Michael Oh, president and founder of Tech Superpowers, a Boston-based IT provider, said that although he hadn't really thought of Google's security data as a channel opportunity, he saw a few ways companies could use it to their advantage.

"Many of us in the channel have businesses that are related to Web development," Oh said. "I think it's certainly useful information that many [solution providers] could use to approach companies about offering services to help keep their sites secure."

While the way the information could be used depends on a company's business model, Oh said, many traditional hardware- or software-only companies are beginning to crossover into Web development as well.

"Particularly as a provider of hosting, we don't know what people are hosting on their servers," Oh said. "If their [software] hasn't be updated and is vulnerable, ... it's hard for us to know that information."

Another way Google's security tracking could be applied to vendors is by making sure clients don't end up listed as a suspicious site, Oh said.

"As more of an IT provider, you can make sure your clients aren't showing up on these lists," Oh said. "All of that is obviously a really good thing."

NEXT: How Much Helpful Data Can Google's Report Glean?

David Hoff, co-founder and CTO of Cloud Sherpas, a cloud services brokerage based in Boston, said he doesn't see solution providers using Google's security data as specific input and that the amount of "actionable information" they'll be able to glean from the reports will be limited.

"Because the data is so abstracted, it's not giving specific information," Hoff said. "It's like having an element of the weather forecast, like the humidity for the day. Does that change your advertising campaign or direction? It definitely has the potential, [but] I don't know if it's going to."

While Hoff described Google's data as more "anecdotal support" and that he wouldn't look to it to identify finite pieces of information, he did say that it might be useful for identifying "macro-trends."

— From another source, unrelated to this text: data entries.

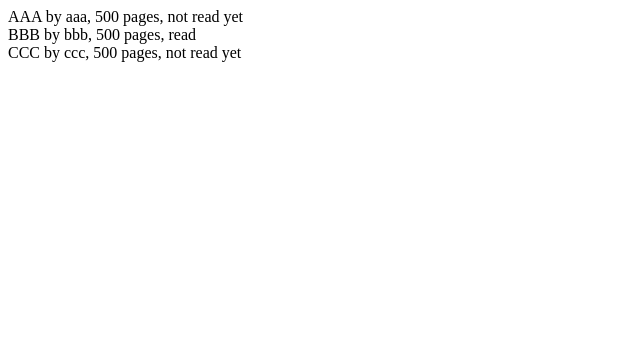
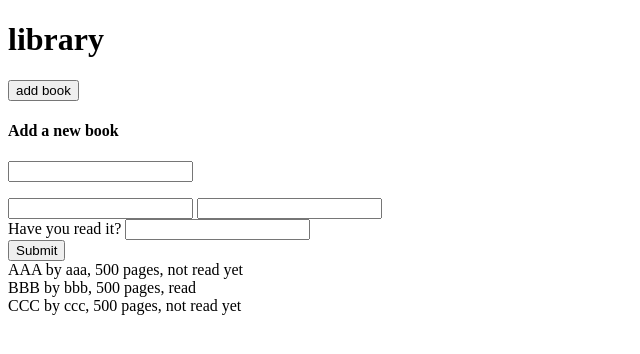
Before and after one commit to m-kwon/library, a plain HTML site: page index.html in a window 1280 px wide. Shown: the whole page, without its empty margins (0-640 px from the left). Drawn offline with Linux system fonts and the light colour scheme.

Commit message:
Create template in HTML

```diff
--- a/index.html
+++ b/index.html
@@ -6,8 +6,33 @@
     <meta http-equiv="X-UA-Compatible" content="ie=edge">
     <title>Library</title>
     <link rel="stylesheet" href="styles.css">
+
   </head>
   <body>
+    <header class="header">
+      <div class="header-container">
+        <h1>library</h1>
+      </div>
+    </header>
+    <main class="main-container">
+      <button class="add-book-btn" id="add-book-btn">add book</button>
+      <div class="books-grid" id="books-grid"></div>
+    </main>
+    <!-- modal window -->
+    <div class="modal" id="add-book-modal">
+      <form class="add-book-form" id="add-book-form">
+        <h4>Add a new book</h4>
+        <input />
+        <p class="error-msg" id="error-msh"></p>
+        <input />
+        <input />
+        <div class="is-read" id="is-read">
+          <label for="is-read">Have you read it?</label>
+          <input />
+        </div>
+        <button class="submit-btn" id="submit-btn" type="submit">Submit</button>
+      </form>
+    </div>
 	  <script src="app.js"></script>
   </body>
 </html>
```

According to the data in Google's new Safe Browsing section of its report, the company sent out over 63 million warnings to users about websites "identified as unsafe" last July -- which dipped down to a low of 8.6 million in March 2013, before skyrocketing again to over 88 million in mid-June.

"In the last month or so there have been some pretty massive attacks," Hoff said. "When you look at the graph and you see the massive spike in June; that's a significant thing that a.) organizations should be aware of and b.) investing in tools to prevent."